- **THE TASK**
Your output must consist of the records printed verbatim, with the pictures excluded.
* * *
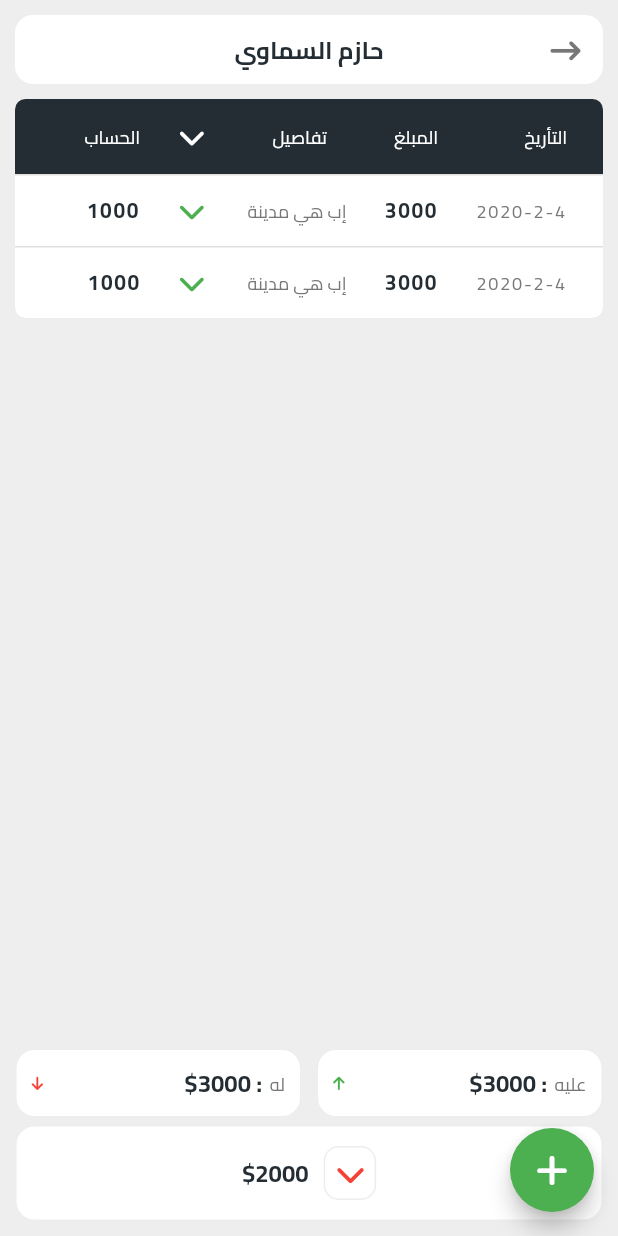
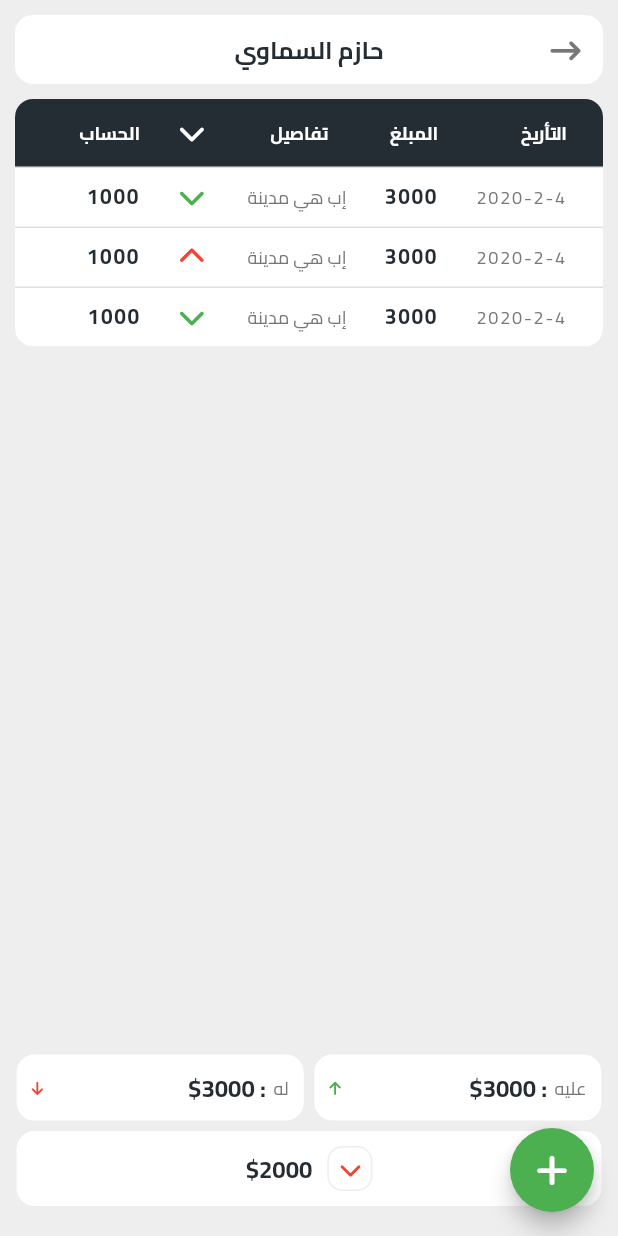
Before and after one commit to Hazem-smawy/flutter_accountting_app, a Flutter app: the DetailsScreen screen opened directly, on a phone screen of 412 x 824 dp. Run offline on Flutter 3.47's test engine with Material 2 defaults, Android fonts, the phone set to English and light mode, and no system bars; our stand-ins replace font_awesome_flutter, get.

Commit message:
fix the details screen

```diff
--- a/lib/screen/details/details.dart
+++ b/lib/screen/details/details.dart
@@ -25,7 +25,7 @@ class DetailsScreen extends StatelessWidget {
               ),
               const SizedBox(height: 10),
               ClipRRect(
-                borderRadius: BorderRadius.circular(7),
+                borderRadius: BorderRadius.circular(12),
                 child: Row(
                   children: [
                     Expanded(
@@ -39,10 +39,11 @@ class DetailsScreen extends StatelessWidget {
                             // Use the default value.
                           }),
                           columnSpacing: 10,
-                          headingRowHeight: 50,
+                          headingRowHeight: 45,
+                          dataRowHeight: 40,
                           headingTextStyle: myTextStyles.title2.copyWith(
                             color: MyColors.bg,
-                            fontWeight: FontWeight.normal,
+                            fontWeight: FontWeight.bold,
                             fontSize: 12,
                           ),
                           dataTextStyle: myTextStyles.subTitle.copyWith(
@@ -51,7 +52,7 @@ class DetailsScreen extends StatelessWidget {
                           ),
                           decoration: BoxDecoration(
                               color: MyColors.bg,
-                              borderRadius: BorderRadius.circular(7)),
+                              borderRadius: BorderRadius.circular(12)),
                           columns: const [
                             DataColumn(label: Text('التأريخ')),
                             DataColumn(label: Text('المبلغ')),
@@ -108,6 +109,29 @@ class DetailsScreen extends StatelessWidget {
                                 textDirection: TextDirection.rtl,
                               )),
                               const DataCell(FaIcon(
+                                FontAwesomeIcons.chevronUp,
+                                color: Colors.red,
+                                size: 18,
+                              )),
+                              DataCell(Text(
+                                '1000  ',
+                                textAlign: TextAlign.right,
+                                style: myTextStyles.title2,
+                              )),
+                            ]),
+                            DataRow(cells: [
+                              const DataCell(Text('2020-2-4')),
+                              DataCell(Text(
+                                '3000',
+                                style: myTextStyles.title2,
+                              )),
+                              const DataCell(Text(
+                                'إب هي مدينة ',
+                                textAlign: TextAlign.right,
+                                overflow: TextOverflow.clip,
+                                textDirection: TextDirection.rtl,
+                              )),
+                              const DataCell(FaIcon(
                                 FontAwesomeIcons.chevronDown,
                                 color: Colors.green,
                                 size: 18,
@@ -133,7 +157,7 @@ class DetailsScreen extends StatelessWidget {
                       title: "3000",
                       subTitle: "له",
                       color: Colors.red),
-                  SizedBox(width: 10),
+                  SizedBox(width: 5),
                   DetailsSammaryWidget(
                       icon: FontAwesomeIcons.arrowUp,
                       title: "3000",
@@ -146,7 +170,7 @@ class DetailsScreen extends StatelessWidget {
               ),
               Container(
                 width: double.infinity,
-                padding: const EdgeInsets.all(13),
+                padding: const EdgeInsets.all(10),
                 decoration: BoxDecoration(
                   borderRadius: BorderRadius.circular(13),
                   border: Border.all(color: MyColors.shadowColor),
@@ -161,7 +185,8 @@ class DetailsScreen extends StatelessWidget {
                     ),
                     const SizedBox(width: 10),
                     Container(
-                      width: 35,
+                      width: 30,
+                      height: 30,
                       alignment: Alignment.center,
                       padding: const EdgeInsets.all(7),
                       decoration: BoxDecoration(
@@ -170,15 +195,18 @@ class DetailsScreen extends StatelessWidget {
                           color: MyColors.shadowColor,
                         ),
                       ),
-                      child: const FaIcon(
-                        FontAwesomeIcons.chevronDown,
-                        color: Colors.red,
-                        size: 20,
+                      child: const Center(
+                        child: FaIcon(
+                          FontAwesomeIcons.chevronDown,
+                          color: Colors.red,
+                          size: 15,
+                        ),
                       ),
                     ),
                   ],
                 ),
-              )
+              ),
+              const SizedBox(height: 9),
             ],
           ),
         ),
```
* * *
- **RESULT OF THIS EXERCISE**
Before and after one commit to Hazem-smawy/flutter_accountting_app, a Flutter app: the DetailsScreen screen opened directly, on a phone screen of 412 x 824 dp. Run offline on Flutter 3.47's test engine with Material 2 defaults, Android fonts, the phone set to English and light mode, and no system bars; our stand-ins replace font_awesome_flutter, get.

Commit message:
fix the details screen

```diff
--- a/lib/screen/details/details.dart
+++ b/lib/screen/details/details.dart
@@ -25,7 +25,7 @@ class DetailsScreen extends StatelessWidget {
               ),
               const SizedBox(height: 10),
               ClipRRect(
-                borderRadius: BorderRadius.circular(7),
+                borderRadius: BorderRadius.circular(12),
                 child: Row(
                   children: [
                     Expanded(
@@ -39,10 +39,11 @@ class DetailsScreen extends StatelessWidget {
                             // Use the default value.
                           }),
                           columnSpacing: 10,
-                          headingRowHeight: 50,
+                          headingRowHeight: 45,
+                          dataRowHeight: 40,
                           headingTextStyle: myTextStyles.title2.copyWith(
                             color: MyColors.bg,
-                            fontWeight: FontWeight.normal,
+                            fontWeight: FontWeight.bold,
                             fontSize: 12,
                           ),
                           dataTextStyle: myTextStyles.subTitle.copyWith(
@@ -51,7 +52,7 @@ class DetailsScreen extends StatelessWidget {
                           ),
                           decoration: BoxDecoration(
                               color: MyColors.bg,
-                              borderRadius: BorderRadius.circular(7)),
+                              borderRadius: BorderRadius.circular(12)),
                           columns: const [
                             DataColumn(label: Text('التأريخ')),
                             DataColumn(label: Text('المبلغ')),
@@ -108,6 +109,29 @@ class DetailsScreen extends StatelessWidget {
                                 textDirection: TextDirection.rtl,
                               )),
                               const DataCell(FaIcon(
+                                FontAwesomeIcons.chevronUp,
+                                color: Colors.red,
+                                size: 18,
+                              )),
+                              DataCell(Text(
+                                '1000  ',
+                                textAlign: TextAlign.right,
+                                style: myTextStyles.title2,
+                              )),
+                            ]),
+                            DataRow(cells: [
+                              const DataCell(Text('2020-2-4')),
+                              DataCell(Text(
+                                '3000',
+                                style: myTextStyles.title2,
+                              )),
+                              const DataCell(Text(
+                                'إب هي مدينة ',
+                                textAlign: TextAlign.right,
+                                overflow: TextOverflow.clip,
+                                textDirection: TextDirection.rtl,
+                              )),
+                              const DataCell(FaIcon(
                                 FontAwesomeIcons.chevronDown,
                                 color: Colors.green,
                                 size: 18,
@@ -133,7 +157,7 @@ class DetailsScreen extends StatelessWidget {
                       title: "3000",
                       subTitle: "له",
                       color: Colors.red),
-                  SizedBox(width: 10),
+                  SizedBox(width: 5),
                   DetailsSammaryWidget(
                       icon: FontAwesomeIcons.arrowUp,
                       title: "3000",
@@ -146,7 +170,7 @@ class DetailsScreen extends StatelessWidget {
               ),
               Container(
                 width: double.infinity,
-                padding: const EdgeInsets.all(13),
+                padding: const EdgeInsets.all(10),
                 decoration: BoxDecoration(
                   borderRadius: BorderRadius.circular(13),
                   border: Border.all(color: MyColors.shadowColor),
@@ -161,7 +185,8 @@ class DetailsScreen extends StatelessWidget {
                     ),
                     const SizedBox(width: 10),
                     Container(
-                      width: 35,
+                      width: 30,
+                      height: 30,
                       alignment: Alignment.center,
                       padding: const EdgeInsets.all(7),
                       decoration: BoxDecoration(
@@ -170,15 +195,18 @@ class DetailsScreen extends StatelessWidget {
                           color: MyColors.shadowColor,
                         ),
                       ),
-                      child: const FaIcon(
-                        FontAwesomeIcons.chevronDown,
-                        color: Colors.red,
-                        size: 20,
+                      child: const Center(
+                        child: FaIcon(
+                          FontAwesomeIcons.chevronDown,
+                          color: Colors.red,
+                          size: 15,
+                        ),
                       ),
                     ),
                   ],
                 ),
-              )
+              ),
+              const SizedBox(height: 9),
             ],
           ),
         ),
```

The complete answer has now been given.